• **INPUT**:
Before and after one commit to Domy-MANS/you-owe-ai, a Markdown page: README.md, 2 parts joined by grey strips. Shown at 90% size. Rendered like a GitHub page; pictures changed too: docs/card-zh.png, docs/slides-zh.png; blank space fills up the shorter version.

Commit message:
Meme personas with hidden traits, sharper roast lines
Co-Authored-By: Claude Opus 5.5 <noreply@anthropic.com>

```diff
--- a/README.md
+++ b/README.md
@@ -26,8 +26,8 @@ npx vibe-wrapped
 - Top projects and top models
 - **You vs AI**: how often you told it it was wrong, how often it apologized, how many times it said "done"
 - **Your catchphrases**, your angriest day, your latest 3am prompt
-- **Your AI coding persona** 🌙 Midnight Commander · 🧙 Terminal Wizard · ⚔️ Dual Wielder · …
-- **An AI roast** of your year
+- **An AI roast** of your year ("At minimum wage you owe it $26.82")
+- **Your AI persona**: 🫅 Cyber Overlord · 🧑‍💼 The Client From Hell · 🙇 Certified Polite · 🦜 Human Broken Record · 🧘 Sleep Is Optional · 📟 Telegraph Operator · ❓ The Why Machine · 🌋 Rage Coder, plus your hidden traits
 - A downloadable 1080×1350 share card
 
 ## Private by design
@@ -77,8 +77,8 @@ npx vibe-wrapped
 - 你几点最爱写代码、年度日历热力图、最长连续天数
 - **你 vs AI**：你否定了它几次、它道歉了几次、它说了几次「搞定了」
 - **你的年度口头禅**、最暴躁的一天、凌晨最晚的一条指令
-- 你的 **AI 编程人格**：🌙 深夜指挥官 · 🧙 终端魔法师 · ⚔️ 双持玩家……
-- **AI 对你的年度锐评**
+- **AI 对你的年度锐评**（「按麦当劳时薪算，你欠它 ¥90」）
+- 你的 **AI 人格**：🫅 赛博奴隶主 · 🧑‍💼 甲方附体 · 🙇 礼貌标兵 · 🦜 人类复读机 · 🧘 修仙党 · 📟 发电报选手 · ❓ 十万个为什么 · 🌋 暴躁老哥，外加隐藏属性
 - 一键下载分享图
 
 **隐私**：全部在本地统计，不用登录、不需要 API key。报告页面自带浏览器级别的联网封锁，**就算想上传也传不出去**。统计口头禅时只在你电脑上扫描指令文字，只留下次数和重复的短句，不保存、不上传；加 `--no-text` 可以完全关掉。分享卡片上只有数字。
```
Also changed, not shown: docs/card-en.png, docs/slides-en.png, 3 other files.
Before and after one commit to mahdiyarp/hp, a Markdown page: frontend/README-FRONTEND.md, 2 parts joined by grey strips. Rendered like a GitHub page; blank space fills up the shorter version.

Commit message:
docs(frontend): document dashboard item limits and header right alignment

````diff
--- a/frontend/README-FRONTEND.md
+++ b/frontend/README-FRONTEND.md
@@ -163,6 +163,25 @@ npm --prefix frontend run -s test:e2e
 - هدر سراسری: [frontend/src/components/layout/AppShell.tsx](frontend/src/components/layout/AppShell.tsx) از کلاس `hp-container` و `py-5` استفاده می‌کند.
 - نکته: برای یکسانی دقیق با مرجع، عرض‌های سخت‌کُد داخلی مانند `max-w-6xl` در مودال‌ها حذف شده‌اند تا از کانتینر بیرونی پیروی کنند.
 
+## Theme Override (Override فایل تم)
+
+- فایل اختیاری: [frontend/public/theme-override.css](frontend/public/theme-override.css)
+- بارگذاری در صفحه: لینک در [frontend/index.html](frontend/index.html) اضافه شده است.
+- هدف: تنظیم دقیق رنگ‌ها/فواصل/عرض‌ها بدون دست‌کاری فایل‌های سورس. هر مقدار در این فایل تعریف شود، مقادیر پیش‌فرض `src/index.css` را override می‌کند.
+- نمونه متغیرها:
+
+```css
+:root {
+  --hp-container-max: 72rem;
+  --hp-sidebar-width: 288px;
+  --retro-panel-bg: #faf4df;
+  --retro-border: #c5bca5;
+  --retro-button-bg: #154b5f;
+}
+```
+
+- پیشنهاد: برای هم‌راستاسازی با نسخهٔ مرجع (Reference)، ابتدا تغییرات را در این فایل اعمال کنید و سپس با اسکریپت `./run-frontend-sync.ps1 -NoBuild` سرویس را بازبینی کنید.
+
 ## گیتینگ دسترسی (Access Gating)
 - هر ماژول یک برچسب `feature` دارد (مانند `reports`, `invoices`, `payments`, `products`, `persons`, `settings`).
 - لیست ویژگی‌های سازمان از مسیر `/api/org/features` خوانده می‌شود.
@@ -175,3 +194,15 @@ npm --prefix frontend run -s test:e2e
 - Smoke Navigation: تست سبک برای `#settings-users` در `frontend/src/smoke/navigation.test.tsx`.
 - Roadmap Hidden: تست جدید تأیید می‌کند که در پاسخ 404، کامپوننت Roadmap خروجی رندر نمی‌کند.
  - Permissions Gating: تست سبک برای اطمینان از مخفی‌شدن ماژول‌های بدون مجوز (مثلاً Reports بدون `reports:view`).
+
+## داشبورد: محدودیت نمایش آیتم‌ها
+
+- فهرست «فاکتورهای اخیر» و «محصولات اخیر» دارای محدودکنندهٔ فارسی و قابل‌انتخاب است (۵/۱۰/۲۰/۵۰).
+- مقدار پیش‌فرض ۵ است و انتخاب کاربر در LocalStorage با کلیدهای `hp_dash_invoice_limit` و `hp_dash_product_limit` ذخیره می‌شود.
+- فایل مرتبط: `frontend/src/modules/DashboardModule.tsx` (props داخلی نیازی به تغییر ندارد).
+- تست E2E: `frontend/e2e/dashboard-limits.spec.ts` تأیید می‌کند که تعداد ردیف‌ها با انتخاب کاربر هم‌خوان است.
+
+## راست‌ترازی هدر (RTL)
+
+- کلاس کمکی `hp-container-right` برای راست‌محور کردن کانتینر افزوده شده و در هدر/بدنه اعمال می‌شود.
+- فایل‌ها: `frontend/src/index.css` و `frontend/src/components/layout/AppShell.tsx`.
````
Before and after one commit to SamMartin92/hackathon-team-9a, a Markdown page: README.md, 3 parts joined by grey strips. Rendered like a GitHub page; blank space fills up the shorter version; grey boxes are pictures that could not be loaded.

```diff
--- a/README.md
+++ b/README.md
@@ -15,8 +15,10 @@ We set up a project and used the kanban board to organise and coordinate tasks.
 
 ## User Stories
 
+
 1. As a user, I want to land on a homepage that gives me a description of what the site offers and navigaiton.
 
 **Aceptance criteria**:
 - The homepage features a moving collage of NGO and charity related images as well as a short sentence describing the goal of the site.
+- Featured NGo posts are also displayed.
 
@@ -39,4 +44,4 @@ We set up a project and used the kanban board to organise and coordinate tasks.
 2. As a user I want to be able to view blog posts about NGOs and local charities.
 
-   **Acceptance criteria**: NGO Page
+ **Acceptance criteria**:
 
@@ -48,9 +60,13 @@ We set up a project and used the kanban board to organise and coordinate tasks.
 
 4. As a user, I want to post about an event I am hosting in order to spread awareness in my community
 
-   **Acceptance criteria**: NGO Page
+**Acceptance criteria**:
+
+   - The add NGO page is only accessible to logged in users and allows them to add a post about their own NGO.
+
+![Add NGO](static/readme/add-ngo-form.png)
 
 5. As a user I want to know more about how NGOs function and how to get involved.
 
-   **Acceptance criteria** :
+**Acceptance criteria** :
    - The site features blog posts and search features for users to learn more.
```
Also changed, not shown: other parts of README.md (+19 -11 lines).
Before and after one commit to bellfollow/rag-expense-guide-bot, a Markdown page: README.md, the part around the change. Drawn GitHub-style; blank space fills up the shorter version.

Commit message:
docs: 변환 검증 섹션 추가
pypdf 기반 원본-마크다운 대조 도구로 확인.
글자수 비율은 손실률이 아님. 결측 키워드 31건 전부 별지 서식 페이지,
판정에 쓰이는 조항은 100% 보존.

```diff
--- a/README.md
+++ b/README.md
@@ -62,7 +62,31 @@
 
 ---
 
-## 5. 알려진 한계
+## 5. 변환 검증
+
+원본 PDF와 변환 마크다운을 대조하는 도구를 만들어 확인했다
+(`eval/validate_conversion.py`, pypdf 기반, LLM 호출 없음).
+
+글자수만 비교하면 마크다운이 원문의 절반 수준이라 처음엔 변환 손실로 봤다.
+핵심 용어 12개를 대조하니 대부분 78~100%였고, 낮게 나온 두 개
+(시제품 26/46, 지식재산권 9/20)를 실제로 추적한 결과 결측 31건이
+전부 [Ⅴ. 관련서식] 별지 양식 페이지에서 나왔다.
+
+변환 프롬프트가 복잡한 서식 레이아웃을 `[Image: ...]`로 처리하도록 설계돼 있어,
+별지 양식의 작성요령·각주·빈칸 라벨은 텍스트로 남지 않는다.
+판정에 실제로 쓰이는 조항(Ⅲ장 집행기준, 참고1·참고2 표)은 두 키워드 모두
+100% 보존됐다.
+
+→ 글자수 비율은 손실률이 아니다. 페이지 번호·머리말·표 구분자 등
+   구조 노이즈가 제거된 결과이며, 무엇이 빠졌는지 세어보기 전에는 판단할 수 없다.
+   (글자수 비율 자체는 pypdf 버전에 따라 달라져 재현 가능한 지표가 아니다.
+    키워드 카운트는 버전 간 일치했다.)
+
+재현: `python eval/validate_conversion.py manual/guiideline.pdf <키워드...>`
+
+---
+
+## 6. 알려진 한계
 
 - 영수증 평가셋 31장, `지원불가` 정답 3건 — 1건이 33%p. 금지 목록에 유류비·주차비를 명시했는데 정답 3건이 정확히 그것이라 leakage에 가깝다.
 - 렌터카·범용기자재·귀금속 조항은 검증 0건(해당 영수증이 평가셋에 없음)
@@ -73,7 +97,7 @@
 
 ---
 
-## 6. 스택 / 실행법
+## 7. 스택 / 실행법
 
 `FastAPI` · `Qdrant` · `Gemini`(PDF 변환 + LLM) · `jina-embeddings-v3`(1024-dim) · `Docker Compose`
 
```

• **WHAT IS REQUIRED**: Lines holding "criteria" in the data above: copy each of them.

• **ANSWER SECTION**:
 **Aceptance criteria**:
-   **Acceptance criteria**: NGO Page
+ **Acceptance criteria**:
-   **Acceptance criteria**: NGO Page
+**Acceptance criteria**:
-   **Acceptance criteria** :
+**Acceptance criteria** :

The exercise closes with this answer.